#### Description of the task
Filter these entries down to lines holding "isOpen".
** Opening Available records block **
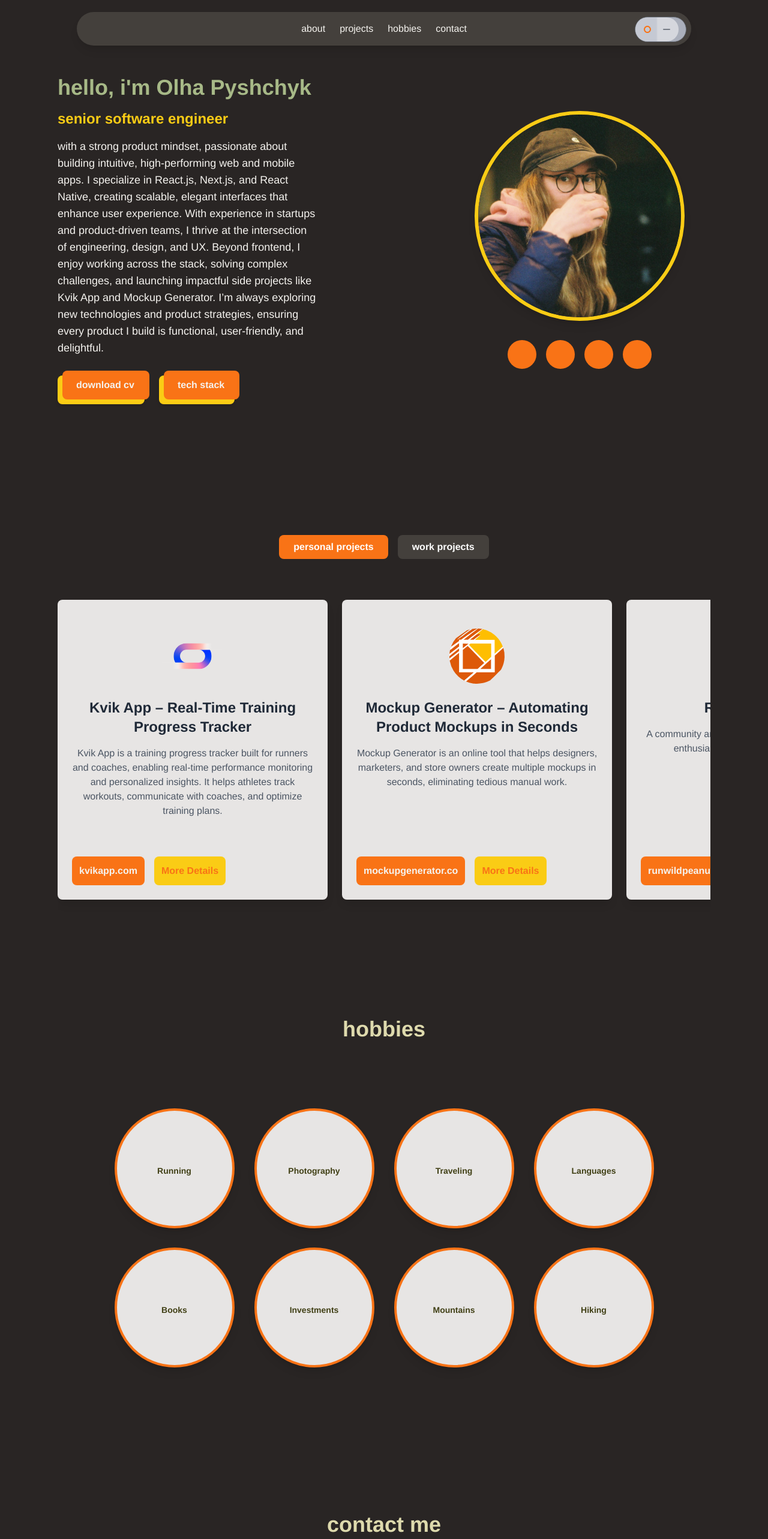
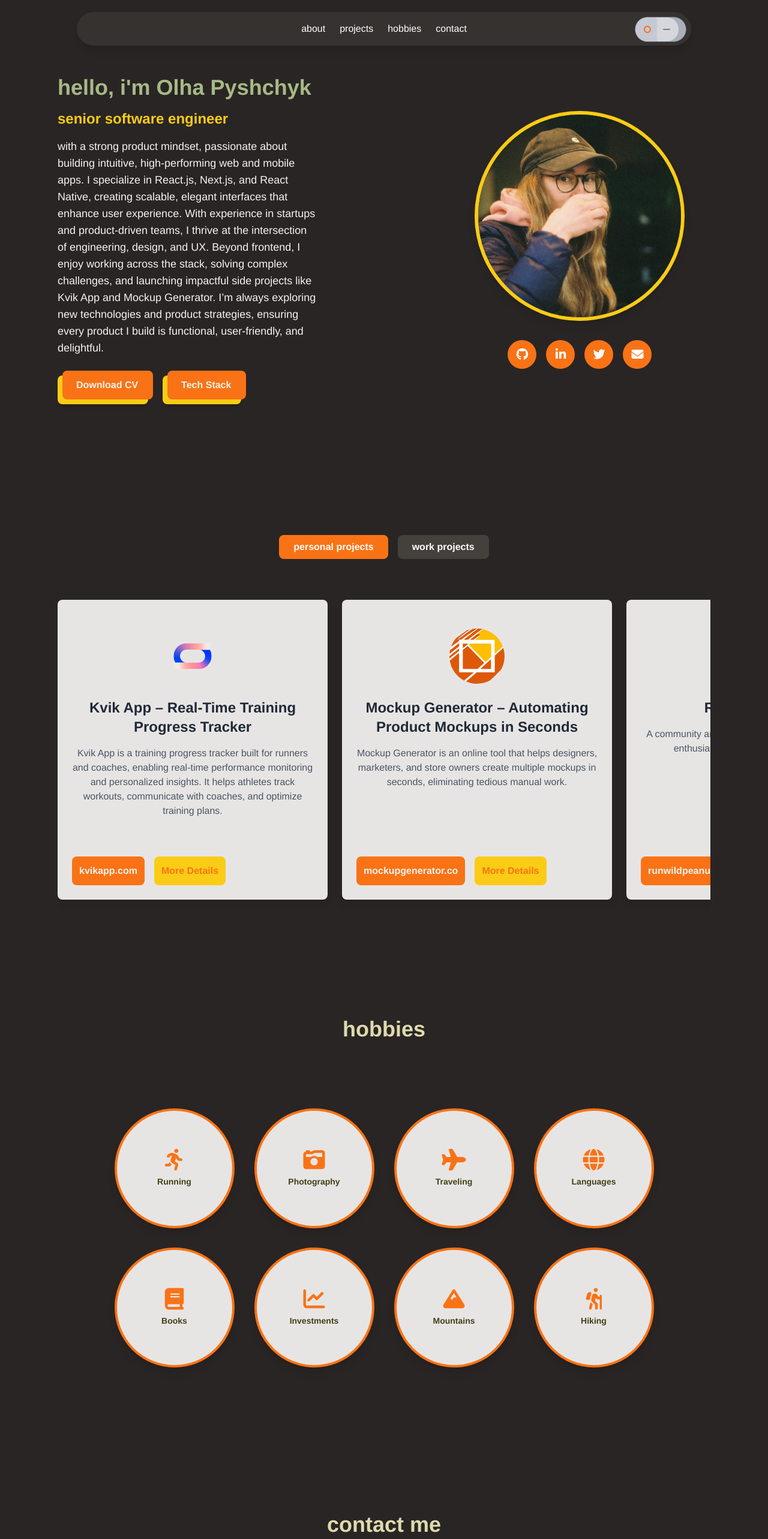
Before and after one commit to pyshchyk-o/portfolio, a Next.js app: page / in a window 1280 px wide. Shown: the top 2566 px of the page at 60% size. Built offline with nearby package versions, Linux system fonts and the light colour scheme.

Commit message:
code clean up and updates

```diff
--- /dev/null
+++ b/components/Button.jsx
@@ -0,0 +1,15 @@
+const Button = ({ text, onClick, className }) => {
+  return (
+    <button
+      onClick={onClick}
+      className={`group relative px-6 py-3 bg-yellow-400 text-white rounded-lg shadow-md hover:bg-orange-500 transition duration-300 ${className}`}
+    >
+      <span className="absolute inset-0 rounded-lg bg-orange-500 -translate-y-2 translate-x-2 transition duration-300 group-hover:bg-yellow-400"></span>
+      <span className="relative top-[-8px] right-[-7px] font-bold group-hover:text-orange-500">
+        {text}
+      </span>
+    </button>
+  );
+};
+
+export default Button;
--- /dev/null
+++ b/components/Modal.jsx
@@ -0,0 +1,33 @@
+import React, { useEffect } from "react";
+
+const Modal = ({ isOpen, toggleModal, children }) => {
+  useEffect(() => {
+    if (isOpen) {
+      document.body.classList.add("no-scroll");
+    } else {
+      document.body.classList.remove("no-scroll");
+    }
+
+    return () => {
+      document.body.classList.remove("no-scroll");
+    };
+  }, [isOpen]);
+
+  if (!isOpen) return null;
+
+  return (
+    <div className="fixed inset-0 flex items-center justify-center bg-black bg-opacity-50 z-50">
+      <div className="bg-stone-200 rounded-3xl p-8 w-[80%] max-w-[800px] min-h-[730px] relative">
+        <button
+          onClick={toggleModal}
+          className="absolute top-2 right-2 text-gray-500 hover:text-gray-800 w-8 h-8 pt-2 pr-2"
+        >
+          <i className="fa-solid fa-xmark text-gray-950 text-2xl"></i>
+        </button>
+        {children}
+      </div>
+    </div>
+  );
+};
+
+export default Modal;
--- /dev/null
+++ b/components/SocialLinks.jsx
@@ -0,0 +1,53 @@
+import React from "react";
+
+const SocialLinks = ({ showEmail }) => {
+  const circleStyle =
+    'bg-orange-500 hover:bg-yellow-400 rounded-full w-12 h-12 flex items-center justify-center group transition duration-300';
+  const links = [
+    {
+      href: "https://github.com/pyshchyk-o",
+      label: "GitHub",
+      iconClass: "fa-brands fa-github",
+    },
+    {
+      href: "https://www.linkedin.com/in/opyshchyk",
+      label: "LinkedIn",
+      iconClass: "fa-brands fa-linkedin-in",
+    },
+    {
+      href: "https://twitter.com/OlhaPyshchyk",
+      label: "Twitter",
+      iconClass: "fa-brands fa-twitter",
+    },
+  ];
+
+  if (showEmail) {
+    links.push({
+      href: "mailto:contact@olhapyshchyk.com",
+      label: "Email",
+      iconClass: "fa-solid fa-envelope",
+    });
+  }
+
+  return (
+    <div className="flex space-x-4">
+      {links.map((link, index) => (
+        <a
+          key={index}
+          href={link.href}
+          target={link.href.startsWith("mailto:") ? undefined : "_blank"}
+          rel={link.href.startsWith("mailto:") ? undefined : "noopener noreferrer"}
+          aria-label={link.label}
+          className={circleStyle}
+        >
+          <i
+            className={`${link.iconClass} text-white group-hover:text-orange-500 transition duration-300`}
+            style={{ fontSize: "20px" }}
+          ></i>
+        </a>
+      ))}
+    </div>
+  );
+};
+
+export default SocialLinks;
--- a/context/themeContext.js
+++ b/context/themeContext.js
@@ -4,7 +4,7 @@ import React, { createContext, useState, useContext, useEffect } from 'react';
 const ThemeContext = createContext();
 
 export const ThemeProvider = ({ children }) => {
-  const [isColorful, setIsColorful] = useState(null); // Start with `null` to avoid mismatches
+  const [isColorful, setIsColorful] = useState(null);
 
   useEffect(() => {
     if (typeof window !== 'undefined') {
@@ -21,7 +21,7 @@ export const ThemeProvider = ({ children }) => {
     });
   };
 
-  if (isColorful === null) return null; // Prevents rendering until hydration is complete
+  if (isColorful === null) return null;
 
   return (
     <ThemeContext.Provider value={{ isColorful, toggleTheme }}>
--- a/pages/components/About/index.jsx
+++ b/pages/components/About/index.jsx
@@ -1,23 +1,13 @@
 import { useTheme } from '../../../context/themeContext';
-import React, { useState, useEffect } from 'react';
+import React, { useState } from 'react';
 import Technologies from '../Technologies/index';
+import SocialLinks from "../../../components/SocialLinks";
+import Modal from "../../../components/Modal";
+import Button from "../../../components/Button";
 
 const About = () => {
   const { isColorful } = useTheme();
   const [isModalOpen, setModalOpen] = useState(false);
-
-  useEffect(() => {
-    if (isModalOpen) {
-      document.body.classList.add('no-scroll');
-    } else {
-      document.body.classList.remove('no-scroll');
-    }
-
-    // Cleanup function to remove the class when component unmounts
-    return () => {
-      document.body.classList.remove('no-scroll');
-    };
-  }, [isModalOpen]);
 
   const toggleModal = () => {
     setModalOpen((prev) => !prev);
@@ -55,22 +45,8 @@ const About = () => {
           </p>
 
           <div className="flex">
-            <button className="group relative px-6 py-3 bg-yellow-400 text-white rounded-lg shadow-md hover:bg-orange-500 transition duration-300">
-              <span className="absolute inset-0 rounded-lg bg-orange-500 -translate-y-2 translate-x-2 transition duration-300 group-hover:bg-yellow-400"></span>
-              <span className="relative top-[-8px] right-[-7px] font-bold group-hover:text-orange-500">
-                download cv
-              </span>
-            </button>
-
-            <button
-              onClick={toggleModal}
-              className="group relative px-6 py-3 bg-yellow-400 text-white rounded-lg shadow-md hover:bg-orange-500 transition duration-300 ml-6"
-            >
-              <span className="absolute inset-0 rounded-lg bg-orange-500 -translate-y-2 translate-x-2 transition duration-300 group-hover:bg-yellow-400"></span>
-              <span className="relative top-[-8px] right-[-7px] font-bold group-hover:text-orange-500">
-                tech stack
-              </span>
-            </button>
+            <Button text="Download CV" onClick={() => console.log("Download clicked")} />
+            <Button text="Tech Stack" onClick={toggleModal} className="ml-6" />
           </div>
         </div>
 
@@ -82,70 +58,13 @@ const About = () => {
               className="w-full h-full object-cover"
             />
           </div>
-          <div className="flex space-x-4">
-            <a
-              href="https://github.com/pyshchyk-o"
-              target="_blank"
-              rel="noopener noreferrer"
-              aria-label="GitHub"
-              className={circleStyle}
-            >
-              <i
-                className="fa-brands fa-github text-white group-hover:text-orange-500 transition duration-300"
-                style={{ fontSize: '20px' }}
-              ></i>
-            </a>
-            <a
-              href="https://www.linkedin.com/in/opyshchyk"
-              target="_blank"
-              rel="noopener noreferrer"
-              aria-label="LinkedIn"
-              className={circleStyle}
-            >
-              <i
-                className="fa-brands fa-linkedin-in text-white group-hover:text-orange-500 transition duration-300"
-                style={{ fontSize: '20px' }}
-              ></i>
-            </a>
-            <a
-              href="https://twitter.com/OlhaPyshchyk"
-              target="_blank"
-              rel="noopener noreferrer"
-              aria-label="Twitter"
-              className={circleStyle}
-            >
-              <i
-                className="fa-brands fa-twitter text-white group-hover:text-orange-500 transition duration-300"
-                style={{ fontSize: '20px' }}
-              ></i>
-            </a>
-            <a
-              href="mailto:contact@olhapyshchyk.com"
-              aria-label="Email"
-              className={circleStyle}
-            >
-              <i
-                className="fa-solid fa-envelope text-white group-hover:text-orange-500 transition duration-300"
-                style={{ fontSize: '20px' }}
-              ></i>
-            </a>
-          </div>
+          <SocialLinks circleStyle={circleStyle} showEmail />
         </div>
       </div>
 
-      {isModalOpen && (
-        <div className="fixed inset-0 flex items-center justify-center bg-black bg-opacity-50 z-50">
-          <div className="bg-white rounded-lg p-8 w-[80%] max-w-[800px] min-h-[730px] relative">
-            <button
-              onClick={toggleModal}
-              className="absolute top-2 right-2 text-gray-500 hover:text-gray-800 w-8 h-8 pt-2 pr-2"
-            >
-              <i className="fa-solid fa-xmark text-gray-950 text-2xl"></i>
-            </button>
-            <Technologies />
-          </div>
-        </div>
-      )}
+      <Modal isOpen={isModalOpen} toggleModal={toggleModal}>
+        <Technologies />
+      </Modal>
     </section>
   );
 };
--- a/pages/components/Navbar/index.jsx
+++ b/pages/components/Navbar/index.jsx
@@ -1,12 +1,29 @@
-import React from 'react';
+import React, { useState, useEffect } from 'react';
 import { useTheme } from '../../../context/themeContext';
 
 const Index = () => {
   const { isColorful, toggleTheme } = useTheme();
+  const [isScrolled, setIsScrolled] = useState(false);
+
+  useEffect(() => {
+    const handleScroll = () => {
+      const widowHeight = window.innerHeight
+      setIsScrolled(window.scrollY > widowHeight - 50);
+    };
+
+    window.addEventListener('scroll', handleScroll);
+
+    // Cleanup the event listener
+    return () => {
+      window.removeEventListener('scroll', handleScroll);
+    };
+  }, []);
+
+  const liStyle = `${isColorful ? (isScrolled ? 'text-[#414016]' : 'text-white') : 'text-white'} hover:text-yellow-400`;
   return (
     <nav
-      className={`fixed top-[20px] left-1/2 transform -translate-x-1/2 shadow-lg z-50 ${
-        isColorful ? 'bg-navbar text-white' : 'bg-stone-700'
+      className={`fixed top-5 left-1/2 transform -translate-x-1/2 shadow-lg z-50 backdrop-blur-lg ${
+        isColorful ? 'bg-navbar/70' : 'bg-stone-700/50'
       }`}
       style={{
         borderRadius: '34px',
@@ -14,25 +31,25 @@ const Index = () => {
       }}
     >
       <div>
-        <div className="container mx-auto flex justify-between items-center py-4 px-6">
-          <ul className="flex space-x-6">
+        <div className="mx-auto flex justify-center items-center py-4 px-6">
+          <ul className="flex space-x-6 text-yellow-400">
             <li>
-              <a href="#about" className="hover:text-yellow-400">
+              <a href="#about" className={liStyle}>
                 about
               </a>
             </li>
             <li>
-              <a href="#projects" className="hover:text-yellow-400">
+              <a href="#projects" className={liStyle}>
                 projects
               </a>
             </li>
             <li>
-              <a href="#hobbies" className="hover:text-yellow-400">
+              <a href="#hobbies" className={liStyle}>
                 hobbies
               </a>
             </li>
             <li>
-              <a href="#contact" className="hover:text-yellow-400">
+              <a href="#contact" className={liStyle}>
                 contact
               </a>
             </li>
--- a/styles/globals.css
+++ b/styles/globals.css
@@ -36,88 +36,6 @@ body {
   height: 100%;
 }
 
-.container {
-  display: flex;
-  justify-content: center;
-  align-items: center;
-  width: 100%;
-  height: 100%;
-}
-
-.home-page-container {
-  display: flex;
-  align-items: center;
-  justify-content: center;
-  position: relative;
-  width: 100%;
-  height: 100%;
-}
-
-canvas {
-  width: 100%;
-  height: 100%;
-}
-
-.main-content-wrapper {
-  z-index: 2;
-  color: var(--theme-beige-color);
-  background-color: rgba(0, 0, 0, 0.3);
-  padding: 20px;
-}
-
-.main-content-nav-items {
-  width: 600px;
-  /*height: 400px;*/
-}
-
-.main-content-navbar {
-  position: absolute;
-  top: 0;
-  left: 0;
-}
-
-.main-content-toggle {
-  position: absolute;
-  display: flex;
-  column-gap: 15px;
-  cursor: pointer;
-  transform: rotate(-90deg);
-  bottom: 91px;
-  left: -91px;
-}
-
-.main-content-gradient {
-  position: absolute;
-  bottom: 0;
-}
-
-/*Transition*/
-.component-container {
-  display: grid;
-}
-
-.component {
-  grid-area: 1 / 1 / 2 / 2;
-  opacity: 0;
-  transform: translateY(20px);
-  transition:
-    opacity 300ms,
-    transform 300ms;
-  transition-timing-function: cubic-bezier(0.1, 0.4, 0.2, 1);
-  pointer-events: none;
-}
-
-.component.active {
-  opacity: 1;
-  transform: translateY(0);
-  pointer-events: auto;
-}
-
-.opacity-transition {
-  opacity: 1;
-  transition: opacity 0.3s ease-in-out;
-}
-
 .bg-navbar {
   background-color: #434738;
 }
@@ -138,6 +56,7 @@ canvas {
   background-color: #414016;
 }
 
+/*Main button styles*/
 .button-with-border::after {
   content: 'Download CV';
   display: flex;
@@ -254,22 +173,6 @@ canvas {
   }
 }
 
-.child {
-  width: 100%;
-  height: 100%;
-  border-radius: 50%;
-}
-
-.childComponent {
-  width: 100%;
-  height: 100%;
-  border-radius: 50%;
-  display: flex;
-  user-select: none;
-  align-items: center;
-  justify-content: center;
-}
-
 .no-scroll {
   overflow: hidden;
 }
```
Also changed, not shown: package.json (+1 -6 lines), pages/_app.jsx (+6 -6 lines), pages/components/Contact/index.jsx (+2 -38 lines), pages/components/Technologies/index.js (+4 -3 lines), 1 other file (tests, documents, lock files or other folders).
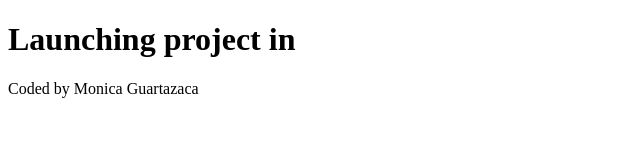
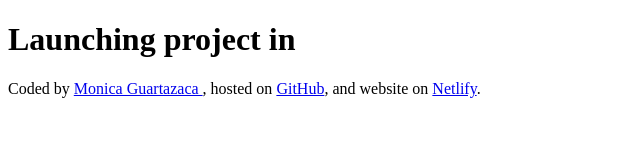
Before and after one commit to BMoniqua/weather-demo, a plain HTML site: page index.html in a window 1280 px wide. Shown: the whole page, without its empty margins (0-640 px from the left). Drawn offline with Linux system fonts and the light colour scheme.

Commit message:
updated basis

```diff
--- a/index.html
+++ b/index.html
@@ -7,6 +7,10 @@
   </head>
   <body>
     <h1>Launching project in</h1>
-    <footer>Coded by Monica Guartazaca</footer>
+    <footer>
+      Coded by <a href="https://github.com/BMoniqua"> Monica Guartazaca </a>,
+      hosted on <a href="https://github.com/BMoniqua/weather-demo"> GitHub</a>,
+      and website on <a href="weather-demo6.netlify.app"> Netlify</a>.
+    </footer>
   </body>
 </html>
```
** Closing Available records block **
#### Result of this exercise
+const Modal = ({ isOpen, toggleModal, children }) => {
+    if (isOpen) {
+  }, [isOpen]);
+  if (!isOpen) return null;
+      <Modal isOpen={isModalOpen} toggleModal={toggleModal}>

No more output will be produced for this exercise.